Your instructions:
Check each line of the data below for the word "body", then extract the ones that have it.

%%

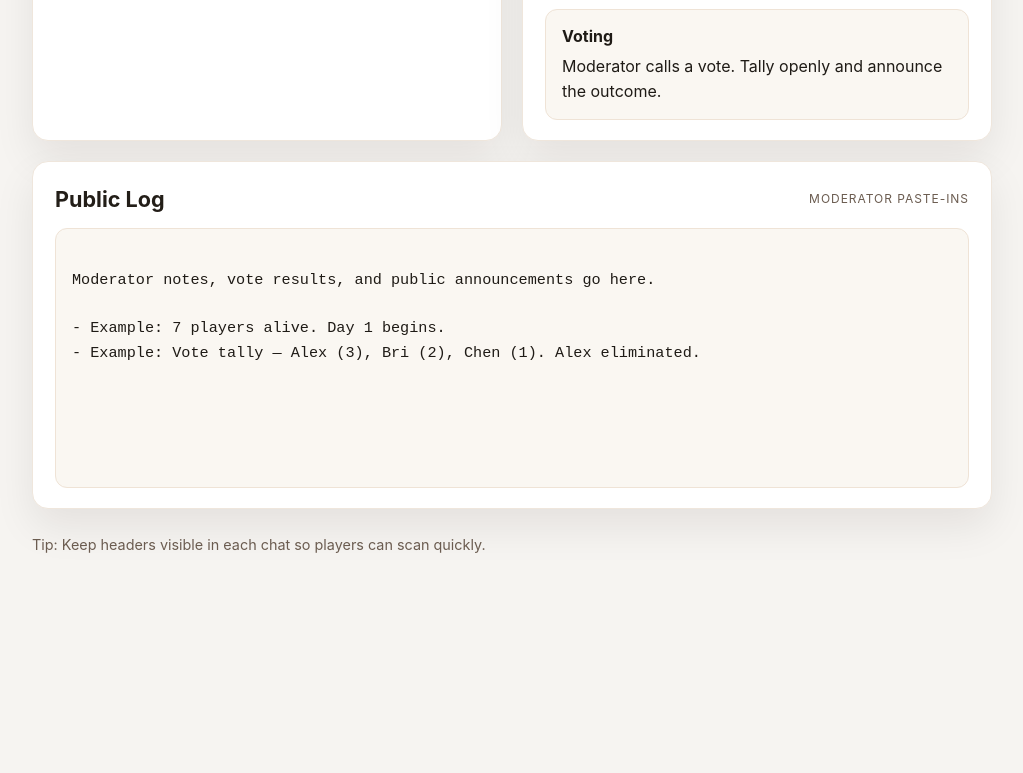
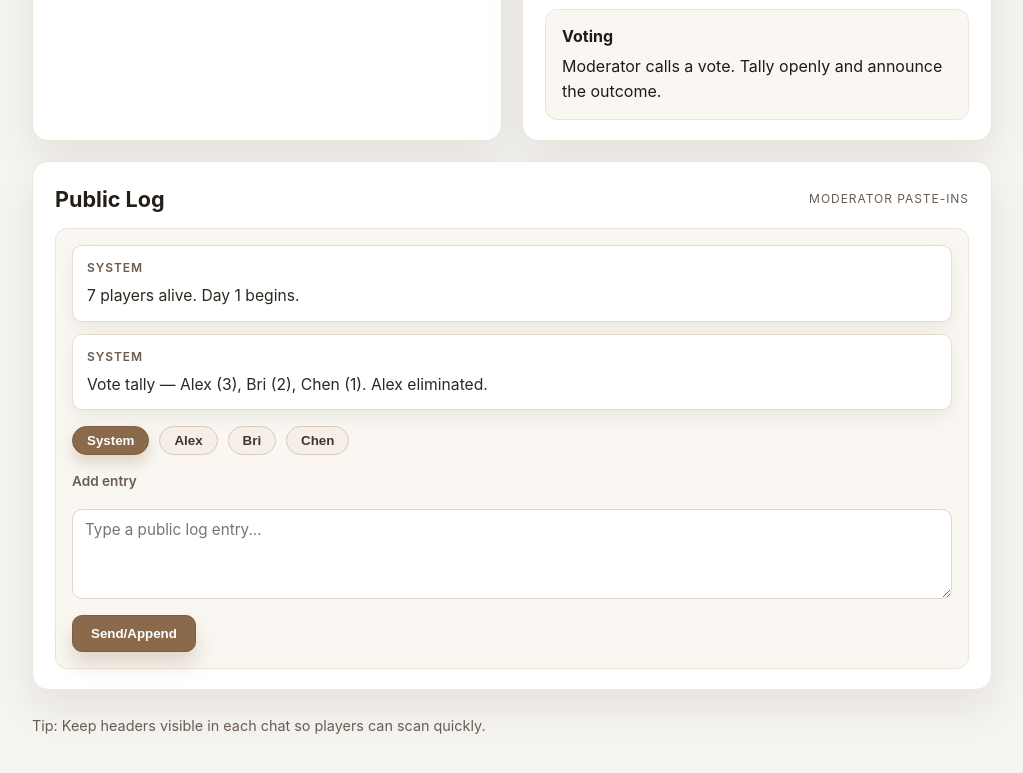
Before and after one commit to stellaskyler/mafia, a plain HTML site: page index.html in a window 1280 px wide. Shown: the part 527-1300 px from the top of the page, without its empty margins (128-1151 px from the left). Before the commit the page ends 1131 px from the top, so only its background shows below. Drawn offline with Linux system fonts and the light colour scheme.

Commit message:
Add persona-based public log composer

```diff
--- a/index.html
+++ b/index.html
@@ -48,17 +48,33 @@
           <h2 id="public-log-title">Public Log</h2>
           <span class="tag">Moderator paste-ins</span>
         </div>
-        <div
-          class="log-area"
-          contenteditable="true"
-          role="textbox"
-          aria-multiline="true"
-          aria-label="Public log"
-        >
-Moderator notes, vote results, and public announcements go here.
-
-- Example: 7 players alive. Day 1 begins.
-- Example: Vote tally — Alex (3), Bri (2), Chen (1). Alex eliminated.
+        <div class="log-area">
+          <div class="chat-log" aria-live="polite">
+            <div class="chat-entry">
+              <span class="chat-label">System</span>
+              <p class="chat-body">7 players alive. Day 1 begins.</p>
+            </div>
+            <div class="chat-entry">
+              <span class="chat-label">System</span>
+              <p class="chat-body">Vote tally — Alex (3), Bri (2), Chen (1). Alex eliminated.</p>
+            </div>
+          </div>
+          <div class="persona-group" role="group" aria-label="Select persona">
+            <button class="persona-button is-active" type="button" aria-pressed="true" data-persona="System">
+              System
+            </button>
+            <button class="persona-button" type="button" aria-pressed="false" data-persona="Alex">Alex</button>
+            <button class="persona-button" type="button" aria-pressed="false" data-persona="Bri">Bri</button>
+            <button class="persona-button" type="button" aria-pressed="false" data-persona="Chen">Chen</button>
+          </div>
+          <label class="message-label" for="public-message">Add entry</label>
+          <textarea
+            id="public-message"
+            class="message-input"
+            rows="3"
+            placeholder="Type a public log entry..."
+          ></textarea>
+          <button class="send-button" type="button">Send/Append</button>
         </div>
       </section>
     </main>
@@ -66,5 +82,51 @@ Moderator notes, vote results, and public announcements go here.
     <footer class="page-footer">
       <p>Tip: Keep headers visible in each chat so players can scan quickly.</p>
     </footer>
+
+    <script>
+      const personaButtons = Array.from(document.querySelectorAll(".persona-button"));
+      const chatLog = document.querySelector(".chat-log");
+      const messageInput = document.querySelector("#public-message");
+      const sendButton = document.querySelector(".send-button");
+      let activePersona = "System";
+
+      const setActivePersona = (persona) => {
+        activePersona = persona;
+        personaButtons.forEach((button) => {
+          const isActive = button.dataset.persona === persona;
+          button.classList.toggle("is-active", isActive);
+          button.setAttribute("aria-pressed", isActive);
+        });
+      };
+
+      personaButtons.forEach((button) => {
+        button.addEventListener("click", () => {
+          setActivePersona(button.dataset.persona);
+        });
+      });
+
+      sendButton.addEventListener("click", () => {
+        const message = messageInput.value.trim();
+        if (!message) {
+          return;
+        }
+
+        const entry = document.createElement("div");
+        entry.className = "chat-entry";
+
+        const label = document.createElement("span");
+        label.className = "chat-label";
+        label.textContent = activePersona;
+
+        const body = document.createElement("p");
+        body.className = "chat-body";
+        body.textContent = message;
+
+        entry.append(label, body);
+        chatLog.append(entry);
+        messageInput.value = "";
+        messageInput.focus();
+      });
+    </script>
   </body>
 </html>
--- a/styles.css
+++ b/styles.css
@@ -83,7 +83,9 @@ h2 {
 }
 
 .pill:focus,
-.log-area:focus {
+.message-input:focus,
+.persona-button:focus-visible,
+.send-button:focus-visible {
   outline: 2px solid #8a6a4b;
   outline-offset: 2px;
 }
@@ -126,13 +128,105 @@ h2 {
 .log-area {
   margin-top: 8px;
   min-height: 260px;
-  padding: 14px 16px;
+  padding: 16px;
   border-radius: 12px;
   background: #faf7f2;
   border: 1px solid #efe3d6;
-  font-family: "Courier New", ui-monospace, SFMono-Regular, Menlo, monospace;
+  display: grid;
+  gap: 16px;
+}
+
+.chat-log {
+  display: grid;
+  gap: 12px;
+}
+
+.chat-entry {
+  display: grid;
+  gap: 6px;
+  padding: 12px 14px;
+  border-radius: 10px;
+  background: #ffffff;
+  border: 1px solid #e7dbce;
+  box-shadow: 0 8px 18px rgba(22, 18, 15, 0.06);
+}
+
+.chat-label {
+  font-size: 0.75rem;
+  text-transform: uppercase;
+  letter-spacing: 0.08em;
+  color: #6b5c50;
+  font-weight: 600;
+}
+
+.chat-body {
+  font-size: 0.98rem;
+  color: #2f2821;
+}
+
+.persona-group {
+  display: flex;
+  flex-wrap: wrap;
+  gap: 10px;
+}
+
+.persona-button {
+  border-radius: 999px;
+  border: 1px solid #d8c9bb;
+  background: #f5efe8;
+  color: #3e352c;
+  padding: 6px 14px;
+  font-weight: 600;
+  cursor: pointer;
+  transition: transform 0.15s ease, box-shadow 0.15s ease, background 0.15s ease;
+}
+
+.persona-button:hover {
+  transform: translateY(-1px);
+  box-shadow: 0 6px 12px rgba(22, 18, 15, 0.12);
+}
+
+.persona-button.is-active {
+  background: #8a6a4b;
+  color: #ffffff;
+  border-color: #7c5e41;
+  box-shadow: 0 8px 16px rgba(138, 106, 75, 0.25);
+}
+
+.message-label {
+  font-size: 0.85rem;
+  color: #6b5c50;
+  font-weight: 600;
+}
+
+.message-input {
+  width: 100%;
+  resize: vertical;
+  min-height: 90px;
+  padding: 10px 12px;
+  border-radius: 10px;
+  border: 1px solid #e2d7cb;
+  background: #ffffff;
+  font-family: "Inter", "Segoe UI", system-ui, sans-serif;
   font-size: 0.95rem;
-  white-space: pre-wrap;
+}
+
+.send-button {
+  justify-self: start;
+  border-radius: 10px;
+  border: 1px solid #7c5e41;
+  background: #8a6a4b;
+  color: #ffffff;
+  padding: 10px 18px;
+  font-weight: 600;
+  cursor: pointer;
+  box-shadow: 0 12px 20px rgba(138, 106, 75, 0.24);
+  transition: transform 0.15s ease, box-shadow 0.15s ease;
+}
+
+.send-button:hover {
+  transform: translateY(-1px);
+  box-shadow: 0 14px 24px rgba(138, 106, 75, 0.3);
 }
 
 .page-footer {
```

%%

Output for this exercise:
+              <p class="chat-body">7 players alive. Day 1 begins.</p>
+              <p class="chat-body">Vote tally — Alex (3), Bri (2), Chen (1). Alex eliminated.</p>
+        const body = document.createElement("p");
+        body.className = "chat-body";
+        body.textContent = message;
+        entry.append(label, body);
   </body>
+.chat-body {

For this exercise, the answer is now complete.